  1. 1. OAuth for the Domino DeveloperJulian Robichaux panagenda
  2. 2. Too Many Logins• Every website has its own login• How many different web accounts do you have? – 5, 10, 20... ??? – I have 4 different accounts on IBM.com!• Very annoying, and bad security – You re-use passwords or write them down 2
  3. 3. Single-Sign On• Why isn’t there a global single-sign on (SSO)?• It would be great to have one account that logs in to everything – Google wants that. So does Facebook.• Problems: – If someone hacks the “master” account, they can log in everywhere – Websites want user information for marketing 3
  4. 4. The Password Problem• What if we share logins on multiple websites?• Where do you login? – If you “give” your password to one website so it can validate your account on a different website, that is a big security problem – If you are already logged in to one website, how does another website know who you are? 4
  5. 5. A Real World Example sort of...
  6. 6. Tony has a very cool disco. 6
  7. 7. Tony has a list of friends.Only the people on Tony’s list can come into the disco. 7
  8. 8. Frank has a very cool bar. 8

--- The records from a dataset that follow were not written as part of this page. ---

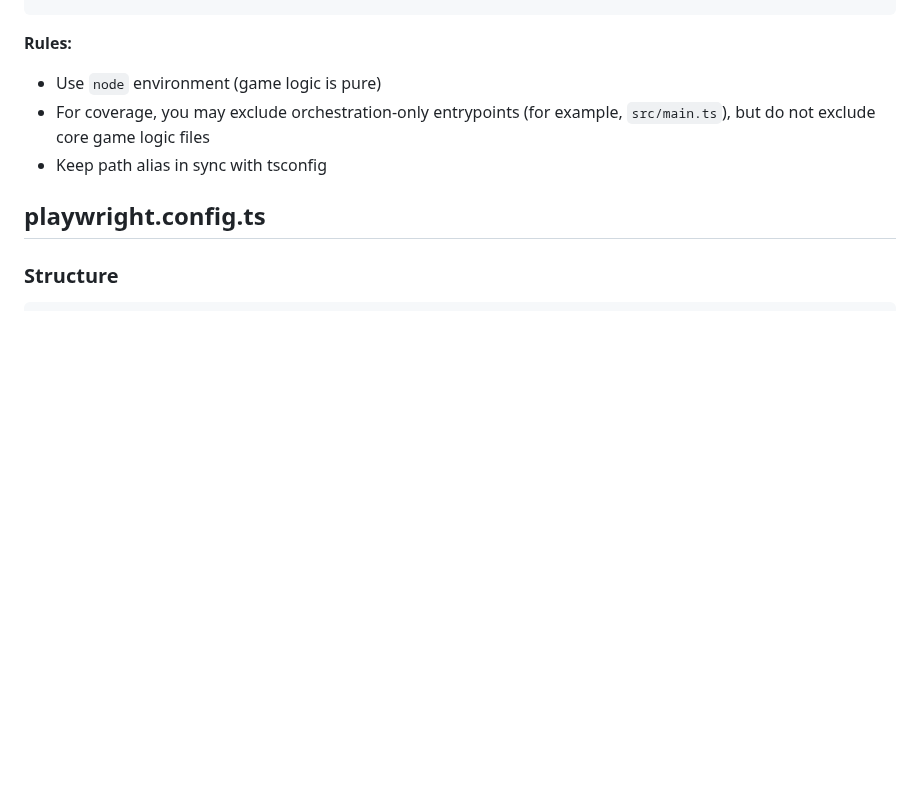
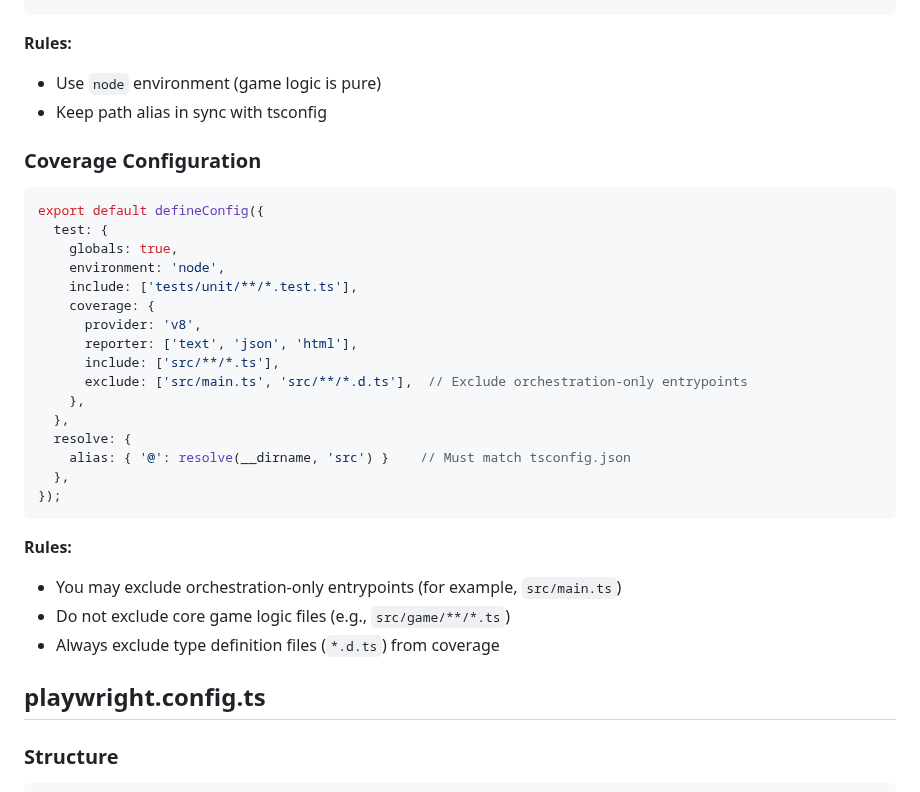
Before and after one commit to amitjoshi-ms/gametime-tic-tac-toe, a Markdown page: .github/instructions/tooling.instructions.md, the part around the change. Drawn GitHub-style; blank space fills up the shorter version.

````diff
--- a/.github/instructions/tooling.instructions.md
+++ b/.github/instructions/tooling.instructions.md
@@ -133,8 +133,33 @@ export default defineConfig({
 
 **Rules:**
 - Use `node` environment (game logic is pure)
-- For coverage, you may exclude orchestration-only entrypoints (for example, `src/main.ts`), but do not exclude core game logic files
 - Keep path alias in sync with tsconfig
+
+### Coverage Configuration
+
+```typescript
+export default defineConfig({
+  test: {
+    globals: true,
+    environment: 'node',
+    include: ['tests/unit/**/*.test.ts'],
+    coverage: {
+      provider: 'v8',
+      reporter: ['text', 'json', 'html'],
+      include: ['src/**/*.ts'],
+      exclude: ['src/main.ts', 'src/**/*.d.ts'],  // Exclude orchestration-only entrypoints
+    },
+  },
+  resolve: {
+    alias: { '@': resolve(__dirname, 'src') }    // Must match tsconfig.json
+  },
+});
+```
+
+**Rules:**
+- You may exclude orchestration-only entrypoints (for example, `src/main.ts`)
+- Do not exclude core game logic files (e.g., `src/game/**/*.ts`)
+- Always exclude type definition files (`*.d.ts`) from coverage
 
 ## playwright.config.ts
 
````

  9. 9. Frank also has a list of friends, andonly the people on Frank’s list can come into his bar. 9
  10. 10. Tony wants Frank’s cool customers to come dance at his disco. 10
  11. 11. He asks for Frank’s list, so he knows who Frank’s friends are. 11
  12. 12. Frank says, “NO, you can’t have my list.” 12
  13. 13. Frank says, “NO, you can’t have my list.” “I have a better idea.” 13
  14. 14. We will use this special ticket (it’s called a “token”). 14
  15. 15. If you give this Token to someone andthey come back with my signature, that means they are on my list. 15
  16. 16. Natalie wants to go to Tony’s disco. 16
  17. 17. Hi. I’m Frank’s friend!!She is not on Tony’s list, but she is a friend of Frank’s. 17
  18. 18. Okay,have Frank sign that. Tony gives her a blank token and asks her to get it signed by Frank. 18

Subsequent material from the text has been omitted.